Angering pro-military congressmen and appeasing Puerto Ricans, President Bush announced in June that the Navy would leave Vieques by May 2003. Not only does the deployment of aircraft carriers to the Middle East raise questions about whether that will happen, but it also virtually silences all politicians bolstering the protesters' demands that the Navy stop all training in Vieques immediately.
Rep. James Hansen, R-Utah, who in the House has spearheaded the fight for the Navy to stay in Vieques, met with Navy officials last week to push for the use of live fire in its training there, something banned by federal law since last year.
"All of us are going to have to ask ourselves what we're willing to do now, no matter what the future brings," said Hansen's spokesman Bill Johnson. "The John F. Kennedy battle group going to Vieques now will likely go to the Middle East right after, and those people need that training now."
The decision on live fire is one Bush would have to make. And for the time being, he's busy with bigger issues.
Vieques residents are scheduled to vote in an unprecedented referendum Nov. 6 to determine whether the Navy leaves after May 1, 2003, or stays indefinitely and trains using live fire in exchange for $50 million in economic-development aid.
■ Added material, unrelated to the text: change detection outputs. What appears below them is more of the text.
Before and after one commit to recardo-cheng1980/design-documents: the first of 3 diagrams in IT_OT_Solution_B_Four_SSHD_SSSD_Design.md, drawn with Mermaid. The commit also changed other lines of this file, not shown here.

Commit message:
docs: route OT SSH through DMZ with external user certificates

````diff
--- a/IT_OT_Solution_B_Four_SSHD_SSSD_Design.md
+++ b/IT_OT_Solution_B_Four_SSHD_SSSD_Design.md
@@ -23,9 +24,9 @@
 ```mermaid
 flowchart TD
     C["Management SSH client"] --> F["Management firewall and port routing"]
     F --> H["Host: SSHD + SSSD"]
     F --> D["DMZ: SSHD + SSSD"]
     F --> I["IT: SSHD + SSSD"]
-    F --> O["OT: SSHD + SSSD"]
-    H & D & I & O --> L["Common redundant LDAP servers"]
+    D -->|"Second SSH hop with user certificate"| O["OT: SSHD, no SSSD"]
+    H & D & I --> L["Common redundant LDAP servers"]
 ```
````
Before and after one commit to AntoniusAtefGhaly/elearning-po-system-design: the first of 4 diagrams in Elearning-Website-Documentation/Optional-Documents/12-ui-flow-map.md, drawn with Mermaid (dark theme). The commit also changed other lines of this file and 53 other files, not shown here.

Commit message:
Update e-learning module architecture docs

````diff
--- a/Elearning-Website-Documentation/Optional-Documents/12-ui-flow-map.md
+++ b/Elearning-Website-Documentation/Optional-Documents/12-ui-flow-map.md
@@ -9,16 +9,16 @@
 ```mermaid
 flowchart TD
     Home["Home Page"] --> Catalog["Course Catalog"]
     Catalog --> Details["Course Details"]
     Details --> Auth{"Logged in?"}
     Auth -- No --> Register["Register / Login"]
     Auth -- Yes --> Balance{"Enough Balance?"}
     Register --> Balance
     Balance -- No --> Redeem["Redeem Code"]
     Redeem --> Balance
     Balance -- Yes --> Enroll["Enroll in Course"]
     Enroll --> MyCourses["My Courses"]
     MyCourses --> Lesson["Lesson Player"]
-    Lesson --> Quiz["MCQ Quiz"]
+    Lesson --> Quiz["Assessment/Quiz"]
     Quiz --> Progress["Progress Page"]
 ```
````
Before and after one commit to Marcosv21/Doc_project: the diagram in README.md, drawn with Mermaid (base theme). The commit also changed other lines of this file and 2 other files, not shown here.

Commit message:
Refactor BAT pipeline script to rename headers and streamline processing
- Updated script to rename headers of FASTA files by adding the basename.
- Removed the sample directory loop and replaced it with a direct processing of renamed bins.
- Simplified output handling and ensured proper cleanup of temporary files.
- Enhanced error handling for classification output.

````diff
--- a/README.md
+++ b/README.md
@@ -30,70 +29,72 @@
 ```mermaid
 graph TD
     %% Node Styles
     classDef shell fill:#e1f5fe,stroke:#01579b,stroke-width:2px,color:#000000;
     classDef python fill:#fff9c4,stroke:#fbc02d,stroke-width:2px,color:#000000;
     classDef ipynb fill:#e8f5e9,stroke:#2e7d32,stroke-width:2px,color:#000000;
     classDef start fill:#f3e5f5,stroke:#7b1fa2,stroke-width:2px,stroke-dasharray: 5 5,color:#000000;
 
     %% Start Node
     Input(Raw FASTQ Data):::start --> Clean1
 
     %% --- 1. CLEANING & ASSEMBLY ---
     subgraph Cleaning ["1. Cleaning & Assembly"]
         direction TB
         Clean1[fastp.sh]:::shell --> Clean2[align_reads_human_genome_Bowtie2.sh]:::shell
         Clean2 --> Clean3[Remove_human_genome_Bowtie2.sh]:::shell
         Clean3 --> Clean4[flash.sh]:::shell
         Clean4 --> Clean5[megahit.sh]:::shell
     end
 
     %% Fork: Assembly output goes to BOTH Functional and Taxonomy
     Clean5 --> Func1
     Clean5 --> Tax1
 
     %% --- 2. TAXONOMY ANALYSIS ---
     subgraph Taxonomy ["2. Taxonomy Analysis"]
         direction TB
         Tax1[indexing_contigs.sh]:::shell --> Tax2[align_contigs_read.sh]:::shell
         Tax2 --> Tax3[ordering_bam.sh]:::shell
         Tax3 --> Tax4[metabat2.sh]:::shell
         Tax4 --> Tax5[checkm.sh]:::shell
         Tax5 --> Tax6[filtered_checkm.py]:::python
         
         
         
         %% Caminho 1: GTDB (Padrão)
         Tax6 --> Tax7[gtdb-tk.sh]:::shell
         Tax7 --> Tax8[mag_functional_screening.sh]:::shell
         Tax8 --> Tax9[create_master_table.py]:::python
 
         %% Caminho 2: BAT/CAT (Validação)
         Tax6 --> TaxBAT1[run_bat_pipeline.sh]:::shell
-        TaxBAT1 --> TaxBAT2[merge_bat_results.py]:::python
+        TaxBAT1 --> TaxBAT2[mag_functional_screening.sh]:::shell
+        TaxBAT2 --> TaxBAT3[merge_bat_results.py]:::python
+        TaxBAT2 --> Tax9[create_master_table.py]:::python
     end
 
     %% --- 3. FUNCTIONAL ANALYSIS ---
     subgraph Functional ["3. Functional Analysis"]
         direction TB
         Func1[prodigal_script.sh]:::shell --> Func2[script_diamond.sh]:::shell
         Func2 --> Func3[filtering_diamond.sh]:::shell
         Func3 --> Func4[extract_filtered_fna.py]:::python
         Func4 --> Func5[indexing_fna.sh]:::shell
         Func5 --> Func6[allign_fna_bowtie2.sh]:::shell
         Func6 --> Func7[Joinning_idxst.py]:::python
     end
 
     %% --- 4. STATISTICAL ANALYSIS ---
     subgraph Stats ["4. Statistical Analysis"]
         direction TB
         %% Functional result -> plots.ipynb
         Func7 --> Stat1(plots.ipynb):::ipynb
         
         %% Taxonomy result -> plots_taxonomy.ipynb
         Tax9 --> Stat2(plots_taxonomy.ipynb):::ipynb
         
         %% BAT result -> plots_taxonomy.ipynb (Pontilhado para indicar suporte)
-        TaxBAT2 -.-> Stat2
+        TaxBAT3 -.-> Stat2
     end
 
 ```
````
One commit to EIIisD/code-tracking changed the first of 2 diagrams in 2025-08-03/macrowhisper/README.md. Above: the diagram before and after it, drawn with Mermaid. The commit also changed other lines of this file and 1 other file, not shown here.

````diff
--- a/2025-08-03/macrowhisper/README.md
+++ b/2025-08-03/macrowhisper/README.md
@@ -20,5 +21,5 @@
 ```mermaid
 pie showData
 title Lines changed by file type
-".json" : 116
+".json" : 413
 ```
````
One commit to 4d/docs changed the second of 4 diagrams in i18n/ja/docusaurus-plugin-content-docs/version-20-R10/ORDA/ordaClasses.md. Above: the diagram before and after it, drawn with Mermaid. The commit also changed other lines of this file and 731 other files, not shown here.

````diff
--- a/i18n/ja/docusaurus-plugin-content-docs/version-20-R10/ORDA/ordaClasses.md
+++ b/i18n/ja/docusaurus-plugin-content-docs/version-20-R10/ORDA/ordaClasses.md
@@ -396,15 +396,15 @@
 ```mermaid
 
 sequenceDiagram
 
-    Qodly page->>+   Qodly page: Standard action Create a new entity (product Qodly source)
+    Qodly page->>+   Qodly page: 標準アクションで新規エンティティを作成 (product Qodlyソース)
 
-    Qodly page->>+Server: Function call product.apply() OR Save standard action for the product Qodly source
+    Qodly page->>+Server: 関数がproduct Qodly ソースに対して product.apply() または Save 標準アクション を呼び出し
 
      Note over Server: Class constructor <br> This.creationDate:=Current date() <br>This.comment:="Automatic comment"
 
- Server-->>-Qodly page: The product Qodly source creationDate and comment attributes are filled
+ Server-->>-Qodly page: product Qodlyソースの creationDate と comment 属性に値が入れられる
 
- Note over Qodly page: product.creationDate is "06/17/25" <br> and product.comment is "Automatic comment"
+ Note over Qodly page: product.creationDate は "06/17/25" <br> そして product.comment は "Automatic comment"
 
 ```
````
Under presidential directives that became federal law, the Navy can continue limited training using dummy bombs until that date.
Rep. Anibal Acevedo Vila, the island's only non-voting representative in Congress, said the Senate will stave off any changes to the law on Vieques to avoid any friction during this time of crisis when lawmakers are almost unanimously seeking consensus.
"To ask Congress at this moment to change the current agreement about Vieques is not practical, and it won't be productive, and that goes for those on both sides of the controversy," Acevedo Vila said.
Gov. Sila Calderon, who has fiercely opposed any more bombing, won't talk about how the recent attacks could change her position on Vieques and stresses that this is a time to support Bush, help the victims, and take part in rebuilding.